Even though more people are searching for machines for smaller runs, traditional screen printers, which cater to businesses doing big volume, were still a large presence at the show, ISS vendors said. But there were many exhibitors looking to work with smaller businesses.

Brothers Ryan and Mark Palmer of CaliDTG in La Habra, Calif., reshaped their garment-printing business in 2016 by investing in smaller garment printers, riding a wave of businesses doing smaller orders for the direct-to-consumer market.

Ryan Palmer said this business is growing because many larger screen printers won’t work on an order unless it has a minimum of more than 500 pieces.

With smaller runs in mind, S.Roque of Portugal exhibited the Roq Hybrid, a direct-to-garment machine that can work with glitter and foil details to print on shirts.

Technology company Epson also got involved in the direct-to-garment-printing game. At ISS, it exhibited its new direct-to-garment printer, the SureColor F2100. Tim Check, senior product manager of Epson America Inc., said the SureColor F2100 was an improvement on past models. “The SC-F2100 delivers on reduced maintenance while providing increased speed and efficiency with newly developed print modes to help customers increase business needs.”

Israeli manufacturer Kornit Digital exhibited the Avalanche HD6 direct-to-garment printing system. It was the North American trade-show debut for the printer, which uses less ink than other machines and requires little setup time, said Kornit’s Ryan Kurek, director of marketing for Kornit’s North America office. Less ink reduces printing costs, he said.

Bigger booths

Jeremy Morillo, senior account executive for Next Level Apparel, headquartered in Gardena, Calif., said the company expanded the footprint of its booth this year by more than doubling it to a 30-by-50 booth.


Dov Charney at ISS booth for Los Angeles Apparel

This was the second time that Next Level exhibited its “Festival Collection.” The basics line is influenced by the lifestyle of music festivals, including the Coachella Valley Music and Arts Festival in Indio, Calif. Morillo said the line’s silhouettes this year were looser than typical basics and employed more unique colors.

Los Angeles’ Bella + Canvas label had a bigger 20-by-40-foot booth to show its new Heather Prism line.

This year, US Blanks of Los Angeles had two booths compared to one last year. One booth was located on the main trade-show floor while a second was located in the Arena section, which had a food truck, open-meeting space and extra real estate for vendors.
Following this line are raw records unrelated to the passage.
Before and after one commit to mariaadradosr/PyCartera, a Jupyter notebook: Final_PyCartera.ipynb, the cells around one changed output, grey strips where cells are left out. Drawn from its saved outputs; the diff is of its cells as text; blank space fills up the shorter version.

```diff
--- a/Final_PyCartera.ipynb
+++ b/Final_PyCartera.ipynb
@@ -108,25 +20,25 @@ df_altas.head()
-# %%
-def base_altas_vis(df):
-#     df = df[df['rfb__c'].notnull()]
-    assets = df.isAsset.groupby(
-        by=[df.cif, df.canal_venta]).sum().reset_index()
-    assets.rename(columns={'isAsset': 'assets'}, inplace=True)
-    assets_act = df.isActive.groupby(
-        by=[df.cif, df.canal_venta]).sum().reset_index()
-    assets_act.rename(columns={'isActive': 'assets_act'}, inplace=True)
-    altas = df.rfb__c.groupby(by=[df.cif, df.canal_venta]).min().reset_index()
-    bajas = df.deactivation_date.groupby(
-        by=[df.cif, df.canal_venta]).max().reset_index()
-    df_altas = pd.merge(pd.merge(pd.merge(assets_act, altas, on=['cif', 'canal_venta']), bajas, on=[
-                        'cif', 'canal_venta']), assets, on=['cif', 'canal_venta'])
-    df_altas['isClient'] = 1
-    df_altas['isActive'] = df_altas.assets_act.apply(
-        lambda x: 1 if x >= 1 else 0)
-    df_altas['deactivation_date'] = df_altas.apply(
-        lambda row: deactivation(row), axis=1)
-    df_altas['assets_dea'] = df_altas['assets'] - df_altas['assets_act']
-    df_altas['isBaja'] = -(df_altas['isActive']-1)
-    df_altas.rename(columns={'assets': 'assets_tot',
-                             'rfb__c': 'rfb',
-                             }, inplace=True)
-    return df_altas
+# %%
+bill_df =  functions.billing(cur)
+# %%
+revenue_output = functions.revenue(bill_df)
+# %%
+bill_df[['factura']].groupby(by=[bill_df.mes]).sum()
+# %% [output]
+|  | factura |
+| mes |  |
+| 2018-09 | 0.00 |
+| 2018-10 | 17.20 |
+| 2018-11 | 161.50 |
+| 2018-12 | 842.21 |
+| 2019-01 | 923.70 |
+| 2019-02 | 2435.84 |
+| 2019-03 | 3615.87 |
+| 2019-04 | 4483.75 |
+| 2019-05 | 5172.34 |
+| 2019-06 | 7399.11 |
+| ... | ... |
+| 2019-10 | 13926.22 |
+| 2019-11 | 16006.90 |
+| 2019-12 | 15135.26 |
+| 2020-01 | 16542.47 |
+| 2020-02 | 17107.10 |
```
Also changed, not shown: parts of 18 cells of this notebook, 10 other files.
US Blanks showed its new velour garments and its “destroyed” T-shirts.

“The show is growing,” said Kevin Kelly, US Blanks’ chief executive officer. “Getting premium space is impossible. When this thing opened up, we were front and center.”

A traditional exhibitor at the show is Gildan, headquartered in Montreal. The company, which acquired the American Apparel brand name last year, introduced the Gildan Heather line, featuring a heavier cotton with a softer feel.

Los Angeles Apparel’s Dov Charney showed T-shirts made with an enzyme wash.